Albany 2013: Book of Abstracts
June 11-15 2013
©Adenine Press (2012)
Evaluation of Different DNA Polymerases for their Effectiveness in Using a Cytosine Analogue During Real-time PCR Amplification
GC-rich regions of the DNA are of special interest, as they generally occur within transcribed or control regions of the genome. However, the high GC-content makes these sequences prone to the formation of hairpin structures, which may persist even at the relatively high temperature of the extension step in PCR protocols, making their amplification difficult in many instances. Conversion to a different nucleotidic alphabet, resulting in thermodynamically weaker versions of the G:C base pair, may provide a resolution of this problem. The 7-deaza analogue of the guanine base has been tried in this context; however, it appears that the c7G:C base pair, while less stable than the canonical G:C pair is still too strong, so that problems due to hairpin formation persist. N4-alkylated cytosines form specific, but much weaker base pairs with guanines, and may represent a more effective solution to the problem, provided not only that they are stably inserted into the newly formed DNA during the extension step, but also correctly read in subsequent extensions. We have examined the dCTP analogue, N4methyl-dCTP, for its ability to sustain a PCR, both with HotStart Taq DNA polymerase and with Pfu exo- DNA polymerase, amplifying a 200-bp amplicon within the pUC18 sequence. The Taq enzyme produced the expected product with the nucleotide complement dATP/dGTP/dTTP/ N4methyl-dCTP, albeit in reduced yield, compared to the yield obtained with the use of dCTP or of dCTP/N4methyl-dCTP mixtures. A slowdown thermal protocol (Frey et al., 2008, Nature Protocols 3, 1312-1318), using successively lower hybridization temperatures and slow temperature ramps, proved beneficial in giving a high yield of the desired amplicon, with the expected size and the correct nucleotide sequence. The all-N4-methylC amplicon showed a Tm reduced by 11°C, compared to the amplicon obtained with the canonical set of nucleotides, while amplifications performed with mixtures of dCTP and N4methyl-dCTP gave products of the expected size, showing intermediate melting temperatures (see Figure), all of which attests to the lower thermal stability of the N4-methylC:G pair, compared to the G:C base pair. In contrast, the amplicon synthesized with the dATP/c7dGTP/dTTP/dCTP nucleotide set showed a Tm reduction of only 5°C. The Pfu exo- enzyme was less capable of sustaining PCR with the N4-methyl nucleotide, providing a small yield of 200-bp amplicon only in the presence of higher concentrations of N4-methyl-dCTP.

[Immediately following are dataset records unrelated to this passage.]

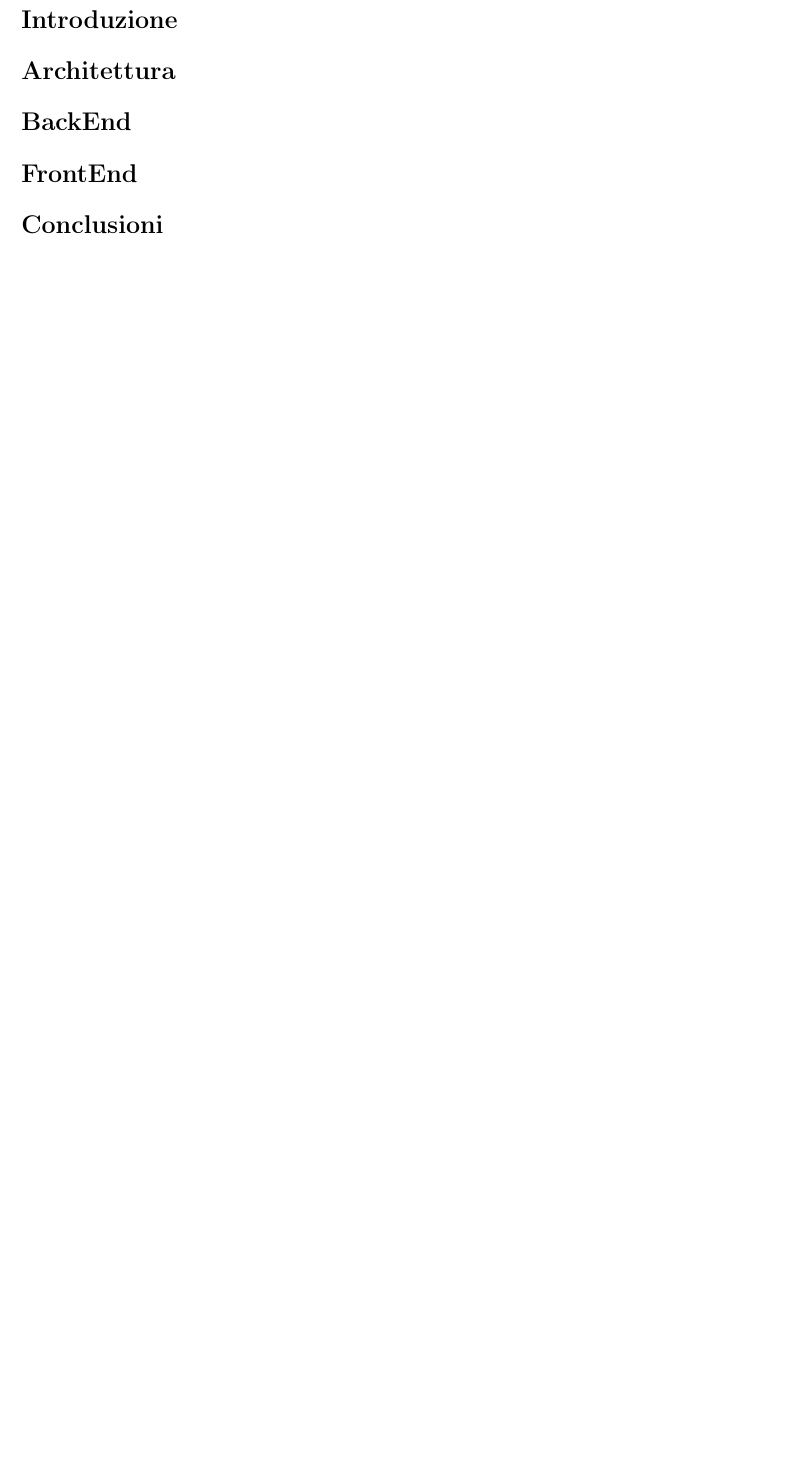
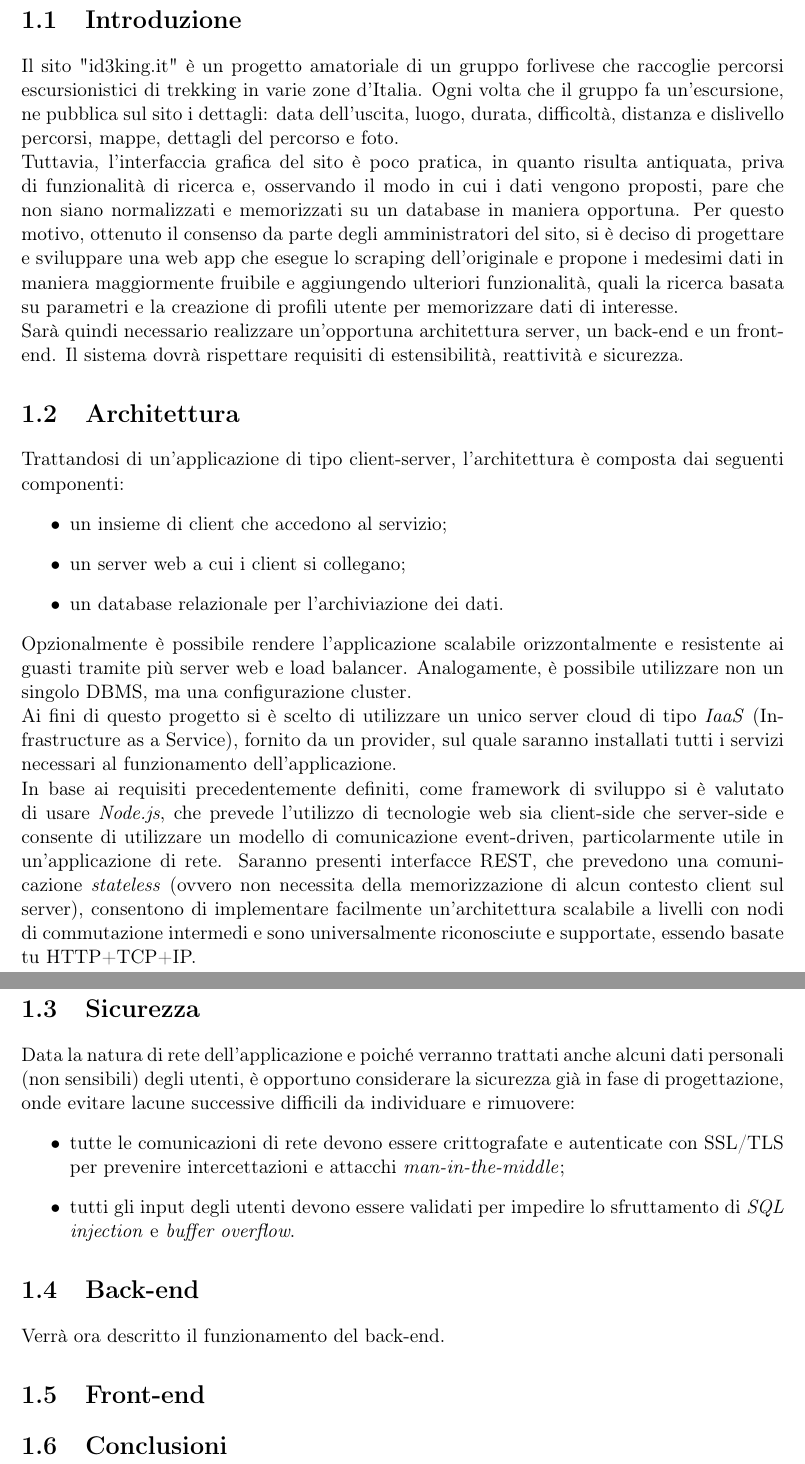
Before and after one commit to Luxor001/id3king, a LaTeX document (report/report.tex): part of page 2 of 2 before the commit and two parts of pages 2 and 3 of 3 after it, the two joined at a grey line, cut so that both start at the same text, the shorter picture padded with empty space. Compiled offline with pdfLaTeX.

Commit message:
Inizio scrittura report (introduzione, architettura, sicurezza).

```diff
--- a/report/report.tex
+++ b/report/report.tex
@@ -21,19 +21,45 @@
 	\maketitle
 \end{titlepage}
 
-\section*{Introduzione}
+\setcounter{chapter}{1}
+\section{Introduzione}
+Il sito "id3king.it" è un progetto amatoriale di un gruppo forlivese che raccoglie percorsi escursionistici di trekking in varie zone d'Italia.
+Ogni volta che il gruppo fa un'escursione, ne pubblica sul sito i dettagli: data dell'uscita, luogo, durata, difficoltà, distanza e dislivello percorsi, mappe, dettagli del percorso e foto.
+\\Tuttavia, l'interfaccia grafica del sito è poco pratica, in quanto risulta antiquata, priva di funzionalità di ricerca e, osservando il modo in cui i dati vengono proposti, pare che non siano normalizzati e memorizzati su un database in maniera opportuna.
+Per questo motivo, ottenuto il consenso da parte degli amministratori del sito, si è deciso di progettare e sviluppare una web app che esegue lo scraping dell'originale e propone i medesimi dati in maniera maggiormente fruibile e aggiungendo ulteriori funzionalità, quali la ricerca basata su parametri e la creazione di profili utente per memorizzare dati di interesse.
+\\Sarà quindi necessario realizzare un'opportuna architettura server, un back-end e un front-end. Il sistema dovrà rispettare requisiti di estensibilità, reattività e sicurezza.
+% TODO: diagramma dei casi d'uso
 
+\section{Architettura}
+Trattandosi di un'applicazione di tipo client-server, l'architettura è composta dai seguenti componenti:
+\begin{itemize}
+	\item un insieme di client che accedono al servizio;
+	\item un server web a cui i client si collegano;
+	\item un database relazionale per l'archiviazione dei dati.
+\end{itemize}
+Opzionalmente è possibile rendere l'applicazione scalabile orizzontalmente e resistente ai guasti tramite più server web e load balancer.
+Analogamente, è possibile utilizzare non un singolo DBMS, ma una configurazione cluster.
+\\Ai fini di questo progetto si è scelto di utilizzare un unico server cloud di tipo \textit{IaaS} (Infrastructure as a Service), fornito da un provider, sul quale saranno installati tutti i servizi necessari al funzionamento dell'applicazione.
+\\In base ai requisiti precedentemente definiti, come framework di sviluppo si è valutato di usare \textit{Node.js}, che prevede l'utilizzo di tecnologie web sia client-side che server-side e consente di utilizzare un modello di comunicazione event-driven, particolarmente utile in un'applicazione di rete.
+Saranno presenti interfacce REST, che prevedono una comunicazione \textit{stateless} (ovvero non necessita della memorizzazione di alcun contesto client sul server), consentono di implementare facilmente un'architettura scalabile a livelli con nodi di commutazione intermedi e sono universalmente riconosciute e supportate, essendo basate tu HTTP+TCP+IP.
+% TODO: diagramma di deployment
 
-\section*{Architettura}
+\section{Sicurezza}
+Data la natura di rete dell'applicazione e poiché verranno trattati anche alcuni dati personali (non sensibili) degli utenti, è opportuno considerare la sicurezza già in fase di progettazione, onde evitare lacune successive difficili da individuare e rimuovere:
+\begin{itemize}
+	\item tutte le comunicazioni di rete devono essere crittografate e autenticate con SSL/TLS per prevenire intercettazioni e attacchi \textit{man-in-the-middle};
+	\item tutti gli input degli utenti devono essere validati per impedire lo sfruttamento di \textit{SQL injection} e \textit{buffer overflow}.
+\end{itemize}
 
+\section{Back-end}
+Verrà ora descritto il funzionamento del back-end.
+%TODO: diagramma delle classi e/o di sequenza
+%TODO: Dati e database, controller (pattern MVC), interazioni con il db, scraper.
 
-\section*{BackEnd}
+\section{Front-end}
+%TODO: Angular in generale, pattern MVC (e altri?), descrizione interfaccia grafica (spiegazione funzioni principali con qualche screenshot).
 
-
-\section*{FrontEnd}
-
-
-\section*{Conclusioni}
+\section{Conclusioni}
 
 
 \end{document}
```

Figure: Melting curves for 200-bp amplicons produced by Taq DNA polymerase with the slowdown protocol, using different inputs of dCTP and N4-methyl-dCTP.
This research was supported by CONACYT Ciencia Básica grant No. 61322.
Cyntia R. Flores-Juárez1
1Instituto Politécnico Nacional